-- Records for processing --
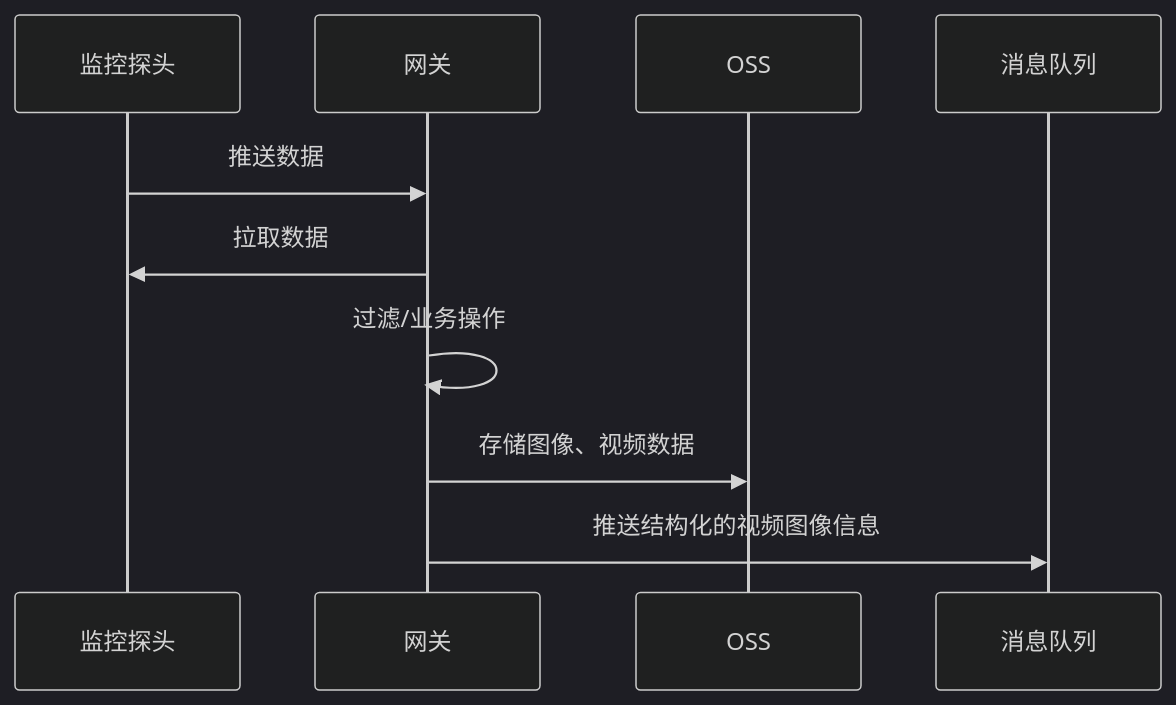
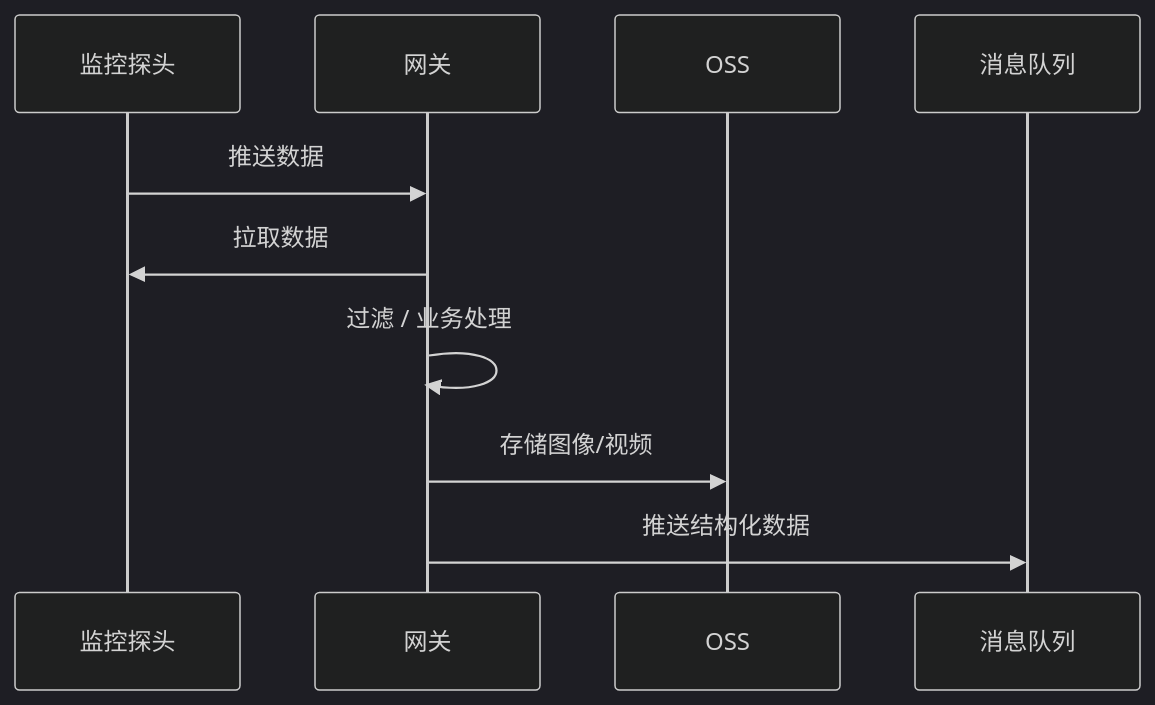
Before and after one commit to 0xcaffebabe/note: the second of 4 diagrams in doc/软件工程/架构/系统设计/网关.md, drawn with Mermaid (dark theme). The commit also changed other lines of this file and 3 other files, not shown here.

````diff
--- a/doc/软件工程/架构/系统设计/网关.md
+++ b/doc/软件工程/架构/系统设计/网关.md
@@ -41,8 +101,8 @@
 ```mermaid
 sequenceDiagram
   监控探头 ->> 网关: 推送数据
   网关 ->> 监控探头: 拉取数据
-  网关 ->> 网关: 过滤/业务操作
-  网关 ->> OSS: 存储图像、视频数据
-  网关 ->> 消息队列: 推送结构化的视频图像信息
+  网关 ->> 网关: 过滤 / 业务处理
+  网关 ->> OSS: 存储图像/视频
+  网关 ->> 消息队列: 推送结构化数据
 ```
````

-- Task to complete --
Write out, word for word, the line that contains "->> OSS: 存储图像、视频数据" and every line after it through the last line of the listing.

-- Answer to this exercise --
-  网关 ->> OSS: 存储图像、视频数据
-  网关 ->> 消息队列: 推送结构化的视频图像信息
+  网关 ->> 网关: 过滤 / 业务处理
+  网关 ->> OSS: 存储图像/视频
+  网关 ->> 消息队列: 推送结构化数据
 ```
````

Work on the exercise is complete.